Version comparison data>
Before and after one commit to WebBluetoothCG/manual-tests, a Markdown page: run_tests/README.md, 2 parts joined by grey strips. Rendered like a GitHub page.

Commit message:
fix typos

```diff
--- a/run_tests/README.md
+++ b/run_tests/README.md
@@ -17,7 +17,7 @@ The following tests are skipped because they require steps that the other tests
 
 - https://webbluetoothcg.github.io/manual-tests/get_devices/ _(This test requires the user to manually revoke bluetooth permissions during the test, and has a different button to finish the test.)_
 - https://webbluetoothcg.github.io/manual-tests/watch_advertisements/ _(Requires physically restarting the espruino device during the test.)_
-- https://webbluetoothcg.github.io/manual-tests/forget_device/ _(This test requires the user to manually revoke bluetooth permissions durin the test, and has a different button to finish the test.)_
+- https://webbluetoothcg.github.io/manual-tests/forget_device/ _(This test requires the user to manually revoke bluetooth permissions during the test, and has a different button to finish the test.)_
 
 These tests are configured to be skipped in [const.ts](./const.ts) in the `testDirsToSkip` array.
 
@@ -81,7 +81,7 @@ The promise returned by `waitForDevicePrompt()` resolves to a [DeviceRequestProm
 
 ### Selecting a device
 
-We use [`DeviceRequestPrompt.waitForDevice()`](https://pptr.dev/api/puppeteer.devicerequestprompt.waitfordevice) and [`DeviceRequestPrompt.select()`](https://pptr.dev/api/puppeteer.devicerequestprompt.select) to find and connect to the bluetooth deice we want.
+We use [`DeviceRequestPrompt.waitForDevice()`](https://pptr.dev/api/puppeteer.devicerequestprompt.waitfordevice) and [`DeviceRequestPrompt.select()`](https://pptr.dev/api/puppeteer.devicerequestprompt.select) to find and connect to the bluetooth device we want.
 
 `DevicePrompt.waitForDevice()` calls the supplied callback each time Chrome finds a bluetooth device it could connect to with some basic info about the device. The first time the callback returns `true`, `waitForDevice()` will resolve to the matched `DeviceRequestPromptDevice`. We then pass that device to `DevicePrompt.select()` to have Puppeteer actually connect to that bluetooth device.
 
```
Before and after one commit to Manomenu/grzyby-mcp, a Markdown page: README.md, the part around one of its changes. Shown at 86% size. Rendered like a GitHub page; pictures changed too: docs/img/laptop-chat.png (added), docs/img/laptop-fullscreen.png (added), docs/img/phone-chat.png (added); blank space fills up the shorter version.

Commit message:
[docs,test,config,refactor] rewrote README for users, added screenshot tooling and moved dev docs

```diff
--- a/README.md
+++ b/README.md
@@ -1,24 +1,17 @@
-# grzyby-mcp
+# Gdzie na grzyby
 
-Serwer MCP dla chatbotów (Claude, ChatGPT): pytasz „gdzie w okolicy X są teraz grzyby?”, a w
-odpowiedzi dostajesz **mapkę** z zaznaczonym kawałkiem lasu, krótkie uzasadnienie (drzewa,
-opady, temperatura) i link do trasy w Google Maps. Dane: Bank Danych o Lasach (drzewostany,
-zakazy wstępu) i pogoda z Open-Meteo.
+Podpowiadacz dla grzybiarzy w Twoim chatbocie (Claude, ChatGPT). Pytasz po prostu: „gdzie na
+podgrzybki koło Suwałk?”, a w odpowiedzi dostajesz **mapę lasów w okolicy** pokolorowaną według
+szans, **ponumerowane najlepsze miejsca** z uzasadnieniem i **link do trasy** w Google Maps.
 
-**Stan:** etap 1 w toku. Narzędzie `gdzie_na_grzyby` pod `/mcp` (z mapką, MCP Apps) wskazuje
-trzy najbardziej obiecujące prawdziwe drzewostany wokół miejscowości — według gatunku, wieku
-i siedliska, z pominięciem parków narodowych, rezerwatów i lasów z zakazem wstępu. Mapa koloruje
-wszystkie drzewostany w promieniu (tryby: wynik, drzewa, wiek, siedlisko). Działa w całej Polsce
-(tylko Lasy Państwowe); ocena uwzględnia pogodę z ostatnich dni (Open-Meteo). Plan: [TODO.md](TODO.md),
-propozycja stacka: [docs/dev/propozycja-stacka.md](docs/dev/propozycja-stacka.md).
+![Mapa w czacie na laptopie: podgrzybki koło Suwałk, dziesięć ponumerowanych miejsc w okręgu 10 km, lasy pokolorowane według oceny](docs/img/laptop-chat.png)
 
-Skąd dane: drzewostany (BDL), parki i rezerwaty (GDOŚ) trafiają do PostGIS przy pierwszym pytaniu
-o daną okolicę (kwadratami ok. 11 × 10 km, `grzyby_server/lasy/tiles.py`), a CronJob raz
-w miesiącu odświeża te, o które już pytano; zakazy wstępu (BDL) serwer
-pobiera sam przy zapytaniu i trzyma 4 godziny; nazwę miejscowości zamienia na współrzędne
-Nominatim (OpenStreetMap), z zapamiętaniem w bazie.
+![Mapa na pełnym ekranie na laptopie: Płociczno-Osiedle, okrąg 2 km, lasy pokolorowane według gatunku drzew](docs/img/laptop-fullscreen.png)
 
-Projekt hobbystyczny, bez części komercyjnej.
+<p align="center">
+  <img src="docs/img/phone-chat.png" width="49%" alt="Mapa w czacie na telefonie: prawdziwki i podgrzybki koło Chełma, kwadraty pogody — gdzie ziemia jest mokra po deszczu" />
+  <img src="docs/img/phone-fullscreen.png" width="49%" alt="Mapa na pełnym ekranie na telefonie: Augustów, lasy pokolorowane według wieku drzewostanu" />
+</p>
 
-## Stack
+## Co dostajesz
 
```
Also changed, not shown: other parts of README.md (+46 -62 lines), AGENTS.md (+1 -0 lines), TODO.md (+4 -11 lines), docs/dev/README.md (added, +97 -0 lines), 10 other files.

What you need to do> Can you give every line above again, exactly as written?

Task solution>
Before and after one commit to WebBluetoothCG/manual-tests, a Markdown page: run_tests/README.md, 2 parts joined by grey strips. Rendered like a GitHub page.

Commit message:
fix typos

```diff
--- a/run_tests/README.md
+++ b/run_tests/README.md
@@ -17,7 +17,7 @@ The following tests are skipped because they require steps that the other tests
 
 - https://webbluetoothcg.github.io/manual-tests/get_devices/ _(This test requires the user to manually revoke bluetooth permissions during the test, and has a different button to finish the test.)_
 - https://webbluetoothcg.github.io/manual-tests/watch_advertisements/ _(Requires physically restarting the espruino device during the test.)_
-- https://webbluetoothcg.github.io/manual-tests/forget_device/ _(This test requires the user to manually revoke bluetooth permissions durin the test, and has a different button to finish the test.)_
+- https://webbluetoothcg.github.io/manual-tests/forget_device/ _(This test requires the user to manually revoke bluetooth permissions during the test, and has a different button to finish the test.)_
 
 These tests are configured to be skipped in [const.ts](./const.ts) in the `testDirsToSkip` array.
 
@@ -81,7 +81,7 @@ The promise returned by `waitForDevicePrompt()` resolves to a [DeviceRequestProm
 
 ### Selecting a device
 
-We use [`DeviceRequestPrompt.waitForDevice()`](https://pptr.dev/api/puppeteer.devicerequestprompt.waitfordevice) and [`DeviceRequestPrompt.select()`](https://pptr.dev/api/puppeteer.devicerequestprompt.select) to find and connect to the bluetooth deice we want.
+We use [`DeviceRequestPrompt.waitForDevice()`](https://pptr.dev/api/puppeteer.devicerequestprompt.waitfordevice) and [`DeviceRequestPrompt.select()`](https://pptr.dev/api/puppeteer.devicerequestprompt.select) to find and connect to the bluetooth device we want.
 
 `DevicePrompt.waitForDevice()` calls the supplied callback each time Chrome finds a bluetooth device it could connect to with some basic info about the device. The first time the callback returns `true`, `waitForDevice()` will resolve to the matched `DeviceRequestPromptDevice`. We then pass that device to `DevicePrompt.select()` to have Puppeteer actually connect to that bluetooth device.
 
```
Before and after one commit to Manomenu/grzyby-mcp, a Markdown page: README.md, the part around one of its changes. Shown at 86% size. Rendered like a GitHub page; pictures changed too: docs/img/laptop-chat.png (added), docs/img/laptop-fullscreen.png (added), docs/img/phone-chat.png (added); blank space fills up the shorter version.

Commit message:
[docs,test,config,refactor] rewrote README for users, added screenshot tooling and moved dev docs

```diff
--- a/README.md
+++ b/README.md
@@ -1,24 +1,17 @@
-# grzyby-mcp
+# Gdzie na grzyby
 
-Serwer MCP dla chatbotów (Claude, ChatGPT): pytasz „gdzie w okolicy X są teraz grzyby?”, a w
-odpowiedzi dostajesz **mapkę** z zaznaczonym kawałkiem lasu, krótkie uzasadnienie (drzewa,
-opady, temperatura) i link do trasy w Google Maps. Dane: Bank Danych o Lasach (drzewostany,
-zakazy wstępu) i pogoda z Open-Meteo.
+Podpowiadacz dla grzybiarzy w Twoim chatbocie (Claude, ChatGPT). Pytasz po prostu: „gdzie na
+podgrzybki koło Suwałk?”, a w odpowiedzi dostajesz **mapę lasów w okolicy** pokolorowaną według
+szans, **ponumerowane najlepsze miejsca** z uzasadnieniem i **link do trasy** w Google Maps.
 
-**Stan:** etap 1 w toku. Narzędzie `gdzie_na_grzyby` pod `/mcp` (z mapką, MCP Apps) wskazuje
-trzy najbardziej obiecujące prawdziwe drzewostany wokół miejscowości — według gatunku, wieku
-i siedliska, z pominięciem parków narodowych, rezerwatów i lasów z zakazem wstępu. Mapa koloruje
-wszystkie drzewostany w promieniu (tryby: wynik, drzewa, wiek, siedlisko). Działa w całej Polsce
-(tylko Lasy Państwowe); ocena uwzględnia pogodę z ostatnich dni (Open-Meteo). Plan: [TODO.md](TODO.md),
-propozycja stacka: [docs/dev/propozycja-stacka.md](docs/dev/propozycja-stacka.md).
+![Mapa w czacie na laptopie: podgrzybki koło Suwałk, dziesięć ponumerowanych miejsc w okręgu 10 km, lasy pokolorowane według oceny](docs/img/laptop-chat.png)
 
-Skąd dane: drzewostany (BDL), parki i rezerwaty (GDOŚ) trafiają do PostGIS przy pierwszym pytaniu
-o daną okolicę (kwadratami ok. 11 × 10 km, `grzyby_server/lasy/tiles.py`), a CronJob raz
-w miesiącu odświeża te, o które już pytano; zakazy wstępu (BDL) serwer
-pobiera sam przy zapytaniu i trzyma 4 godziny; nazwę miejscowości zamienia na współrzędne
-Nominatim (OpenStreetMap), z zapamiętaniem w bazie.
+![Mapa na pełnym ekranie na laptopie: Płociczno-Osiedle, okrąg 2 km, lasy pokolorowane według gatunku drzew](docs/img/laptop-fullscreen.png)
 
-Projekt hobbystyczny, bez części komercyjnej.
+<p align="center">
+  <img src="docs/img/phone-chat.png" width="49%" alt="Mapa w czacie na telefonie: prawdziwki i podgrzybki koło Chełma, kwadraty pogody — gdzie ziemia jest mokra po deszczu" />
+  <img src="docs/img/phone-fullscreen.png" width="49%" alt="Mapa na pełnym ekranie na telefonie: Augustów, lasy pokolorowane według wieku drzewostanu" />
+</p>
 
-## Stack
+## Co dostajesz
 
```
Also changed, not shown: other parts of README.md (+46 -62 lines), AGENTS.md (+1 -0 lines), TODO.md (+4 -11 lines), docs/dev/README.md (added, +97 -0 lines), 10 other files.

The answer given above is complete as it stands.